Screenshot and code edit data

------------------------

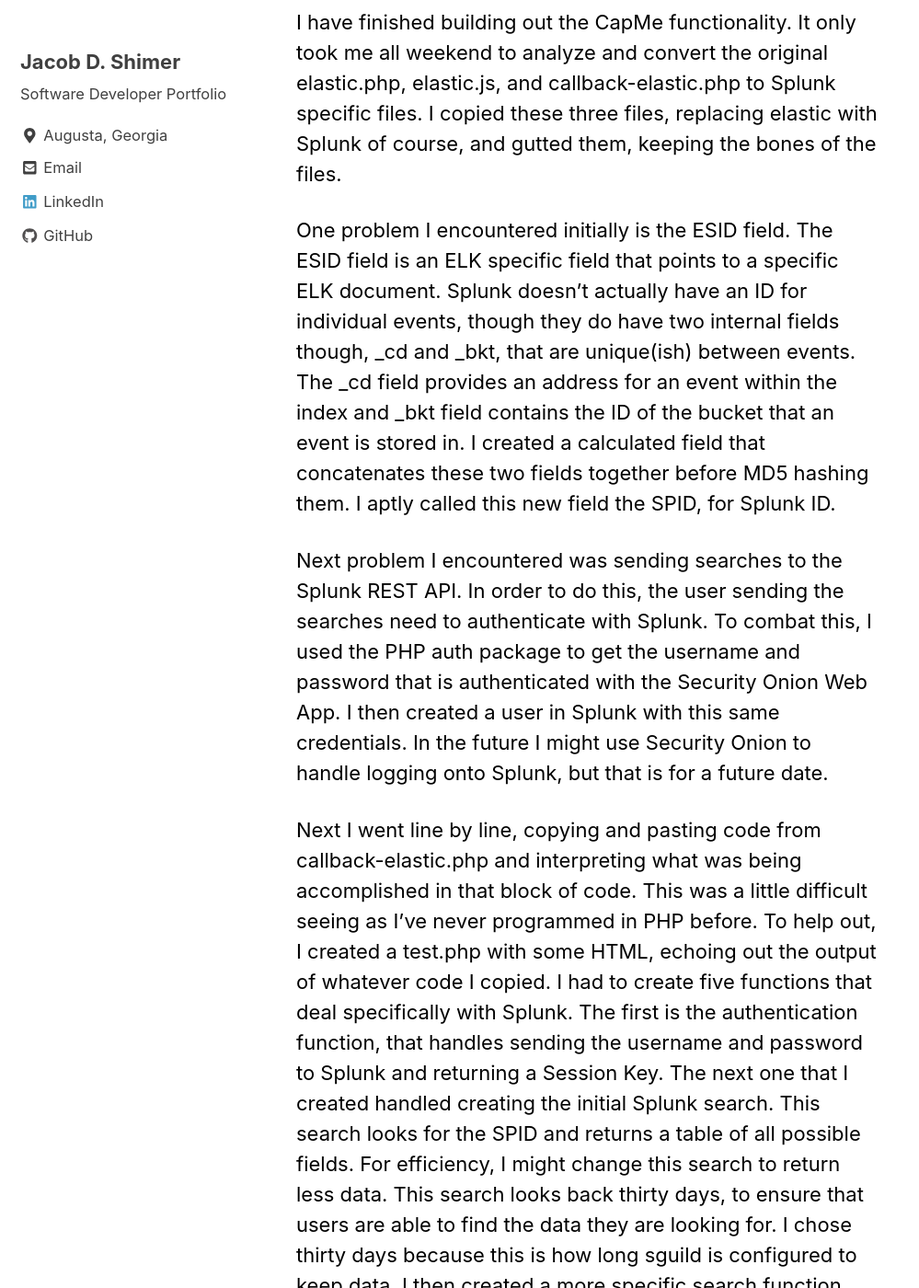
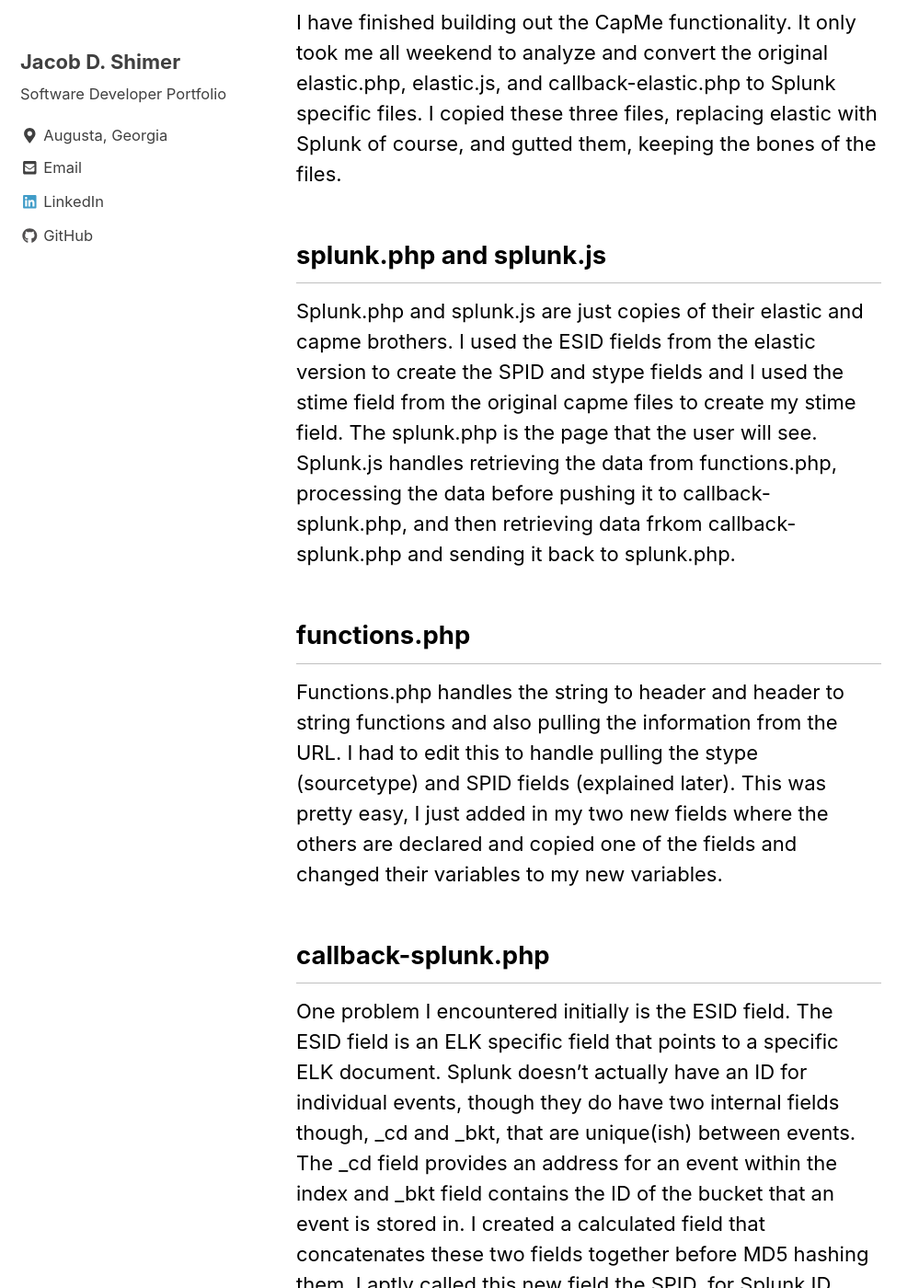
Before and after one commit to jacobdshimer/jacobdshimer.github.io, a Jekyll site: the page built from _posts/2018-09-05-security-onion-app-capme-finished.md, in a window 1280 px wide and 1400 px high, scrolled down 746 px. Shown: the whole window at 92% size, without its empty margins (0-999 px from the left). Built offline with Jekyll 4.4.1, drawn with Linux system fonts in a browser that asks for light colours; nearby versions of some CDN libraries; some of the changed text lies outside the part shown.

Commit message:
Update 2018-09-05-security-onion-app-capme-finished.md

```diff
--- a/_posts/2018-09-05-security-onion-app-capme-finished.md
+++ b/_posts/2018-09-05-security-onion-app-capme-finished.md
@@ -18,11 +18,31 @@
 
 I have finished building out the CapMe functionality.  It only took me all weekend to analyze and convert the original elastic.php, elastic.js, and callback-elastic.php to Splunk specific files.  I copied these three files, replacing elastic with Splunk of course, and gutted them, keeping the bones of the files.
 
+## splunk.php and splunk.js
+
+Splunk.php and splunk.js are just copies of their elastic and capme brothers.  I used the ESID fields from the elastic version to create the SPID and stype fields and I used the stime field from the original capme files to create my stime field.  The splunk.php is the page that the user will see.  Splunk.js handles retrieving the data from functions.php, processing the data before pushing it to callback-splunk.php, and then retrieving data frkom callback-splunk.php and sending it back to splunk.php.
+
+## functions.php
+
+Functions.php handles the string to header and header to string functions and also pulling the information from the URL.  I had to edit this to handle pulling the stype (sourcetype) and SPID fields (explained later).  This was pretty easy, I just added in my two new fields where the others are declared and copied one of the fields and changed their variables to my new variables.
+
+## callback-splunk.php
+
 One problem I encountered initially is the ESID field.  The ESID field is an ELK specific field that points to a specific ELK document.  Splunk doesn't actually have an ID for individual events, though they do have two internal fields though, \_cd and \_bkt, that are unique(ish) between events.  The \_cd field provides an address for an event within the index and \_bkt field contains the ID of the bucket that an event is stored in.  I created a calculated field that concatenates these two fields together before MD5 hashing them. I aptly called this new field the SPID, for Splunk ID.
 
 Next problem I encountered was sending searches to the Splunk REST API.  In order to do this, the user sending the searches need to authenticate with Splunk.  To combat this, I used the PHP auth package to get the username and password that is authenticated with the Security Onion Web App.  I then created a user in Splunk with this same credentials.  In the future I might use Security Onion to handle logging onto Splunk, but that is for a future date.
 
-Next I went line by line, copying and pasting code from callback-elastic.php and interpreting what was being accomplished in that block of code.  This was a little difficult seeing as I've never programmed in PHP before. To help out, I created a test.php with some HTML, echoing out the output of whatever code I copied.  I had to create five functions that deal specifically with Splunk.  The first is the authentication function, that handles sending the username and password to Splunk and returning a Session Key.  The next one that I created handled creating the initial Splunk search.  This search looks for the SPID and returns a table of all possible fields.  For efficiency, I might change this search to return less data.  This search looks back thirty days, to ensure that users are able to find the data they are looking for.  I chose thirty days because this is how long sguild is configured to keep data.  I then created a more specific search function that is purely looking for the connection UID's for the specific connection in the conn.log.
+### Splunk Authentication
+
+Next I went line by line, copying and pasting code from callback-elastic.php and interpreting what was being accomplished in that block of code.  This was a little difficult seeing as I've never programmed in PHP before. To help out, I created a test.php with some HTML, echoing out the output of whatever code I copied.  I had to create five functions that deal specifically with Splunk.  The first is the authentication function, that handles sending the username and password to Splunk and returning a Session Key.
+
+### Splunk Querying
+
+The next one that I created handled creating the initial Splunk search.  This search retrieves the sourcetype, SPID, and epochTime, which is just a calculated field equaling the \_time field.  Initally I was just setting the earliest_time to thirty days, but upon generating over 2.8 million events over a few minutes, I realized that this was looking way too far back.  The searches were timing out before even finishing because of how many events it had to look through.  So I added in the earliest = epochTime to filter the events down.  This brought my search down from never finishing, to taking about fourty to sixty seconds to finish.  I feel like this is was still too long.  So I added in the sourcetype field to my Splunk Dashboard table and added it to my Splunk query.  This brought it down to about .047 seconds to complete.  Much better.
+
+The fourth function handles the second Splunk query looking for the actual connnection.  This is so that we can retrieve the sensorname field from and make sure that this was an actual connection.  This also makes it so that we can pull the PCAP for files.log, pe.log, and x509.log.
+
+### Getting Results from Splunk
 
 The next two functions go together, the first checks if the search job is done.  I did this by putting my CURL command within a do while loop, waiting for the isDone field to turn true.  If isDone field is true and isFailed is true, it returns the error back to the main program.  If not, it returns the fact that it is finished to the main program.  The next function gets the results from Splunk and returning just the results back to the main program.
 
```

------------------------

With the images omitted, output all entries exactly as given.

Before and after one commit to jacobdshimer/jacobdshimer.github.io, a Jekyll site: the page built from _posts/2018-09-05-security-onion-app-capme-finished.md, in a window 1280 px wide and 1400 px high, scrolled down 746 px. Shown: the whole window at 92% size, without its empty margins (0-999 px from the left). Built offline with Jekyll 4.4.1, drawn with Linux system fonts in a browser that asks for light colours; nearby versions of some CDN libraries; some of the changed text lies outside the part shown.

Commit message:
Update 2018-09-05-security-onion-app-capme-finished.md

```diff
--- a/_posts/2018-09-05-security-onion-app-capme-finished.md
+++ b/_posts/2018-09-05-security-onion-app-capme-finished.md
@@ -18,11 +18,31 @@
 
 I have finished building out the CapMe functionality.  It only took me all weekend to analyze and convert the original elastic.php, elastic.js, and callback-elastic.php to Splunk specific files.  I copied these three files, replacing elastic with Splunk of course, and gutted them, keeping the bones of the files.
 
+## splunk.php and splunk.js
+
+Splunk.php and splunk.js are just copies of their elastic and capme brothers.  I used the ESID fields from the elastic version to create the SPID and stype fields and I used the stime field from the original capme files to create my stime field.  The splunk.php is the page that the user will see.  Splunk.js handles retrieving the data from functions.php, processing the data before pushing it to callback-splunk.php, and then retrieving data frkom callback-splunk.php and sending it back to splunk.php.
+
+## functions.php
+
+Functions.php handles the string to header and header to string functions and also pulling the information from the URL.  I had to edit this to handle pulling the stype (sourcetype) and SPID fields (explained later).  This was pretty easy, I just added in my two new fields where the others are declared and copied one of the fields and changed their variables to my new variables.
+
+## callback-splunk.php
+
 One problem I encountered initially is the ESID field.  The ESID field is an ELK specific field that points to a specific ELK document.  Splunk doesn't actually have an ID for individual events, though they do have two internal fields though, \_cd and \_bkt, that are unique(ish) between events.  The \_cd field provides an address for an event within the index and \_bkt field contains the ID of the bucket that an event is stored in.  I created a calculated field that concatenates these two fields together before MD5 hashing them. I aptly called this new field the SPID, for Splunk ID.
 
 Next problem I encountered was sending searches to the Splunk REST API.  In order to do this, the user sending the searches need to authenticate with Splunk.  To combat this, I used the PHP auth package to get the username and password that is authenticated with the Security Onion Web App.  I then created a user in Splunk with this same credentials.  In the future I might use Security Onion to handle logging onto Splunk, but that is for a future date.
 
-Next I went line by line, copying and pasting code from callback-elastic.php and interpreting what was being accomplished in that block of code.  This was a little difficult seeing as I've never programmed in PHP before. To help out, I created a test.php with some HTML, echoing out the output of whatever code I copied.  I had to create five functions that deal specifically with Splunk.  The first is the authentication function, that handles sending the username and password to Splunk and returning a Session Key.  The next one that I created handled creating the initial Splunk search.  This search looks for the SPID and returns a table of all possible fields.  For efficiency, I might change this search to return less data.  This search looks back thirty days, to ensure that users are able to find the data they are looking for.  I chose thirty days because this is how long sguild is configured to keep data.  I then created a more specific search function that is purely looking for the connection UID's for the specific connection in the conn.log.
+### Splunk Authentication
+
+Next I went line by line, copying and pasting code from callback-elastic.php and interpreting what was being accomplished in that block of code.  This was a little difficult seeing as I've never programmed in PHP before. To help out, I created a test.php with some HTML, echoing out the output of whatever code I copied.  I had to create five functions that deal specifically with Splunk.  The first is the authentication function, that handles sending the username and password to Splunk and returning a Session Key.
+
+### Splunk Querying
+
+The next one that I created handled creating the initial Splunk search.  This search retrieves the sourcetype, SPID, and epochTime, which is just a calculated field equaling the \_time field.  Initally I was just setting the earliest_time to thirty days, but upon generating over 2.8 million events over a few minutes, I realized that this was looking way too far back.  The searches were timing out before even finishing because of how many events it had to look through.  So I added in the earliest = epochTime to filter the events down.  This brought my search down from never finishing, to taking about fourty to sixty seconds to finish.  I feel like this is was still too long.  So I added in the sourcetype field to my Splunk Dashboard table and added it to my Splunk query.  This brought it down to about .047 seconds to complete.  Much better.
+
+The fourth function handles the second Splunk query looking for the actual connnection.  This is so that we can retrieve the sensorname field from and make sure that this was an actual connection.  This also makes it so that we can pull the PCAP for files.log, pe.log, and x509.log.
+
+### Getting Results from Splunk
 
 The next two functions go together, the first checks if the search job is done.  I did this by putting my CURL command within a do while loop, waiting for the isDone field to turn true.  If isDone field is true and isFailed is true, it returns the error back to the main program.  If not, it returns the fact that it is finished to the main program.  The next function gets the results from Splunk and returning just the results back to the main program.
 
```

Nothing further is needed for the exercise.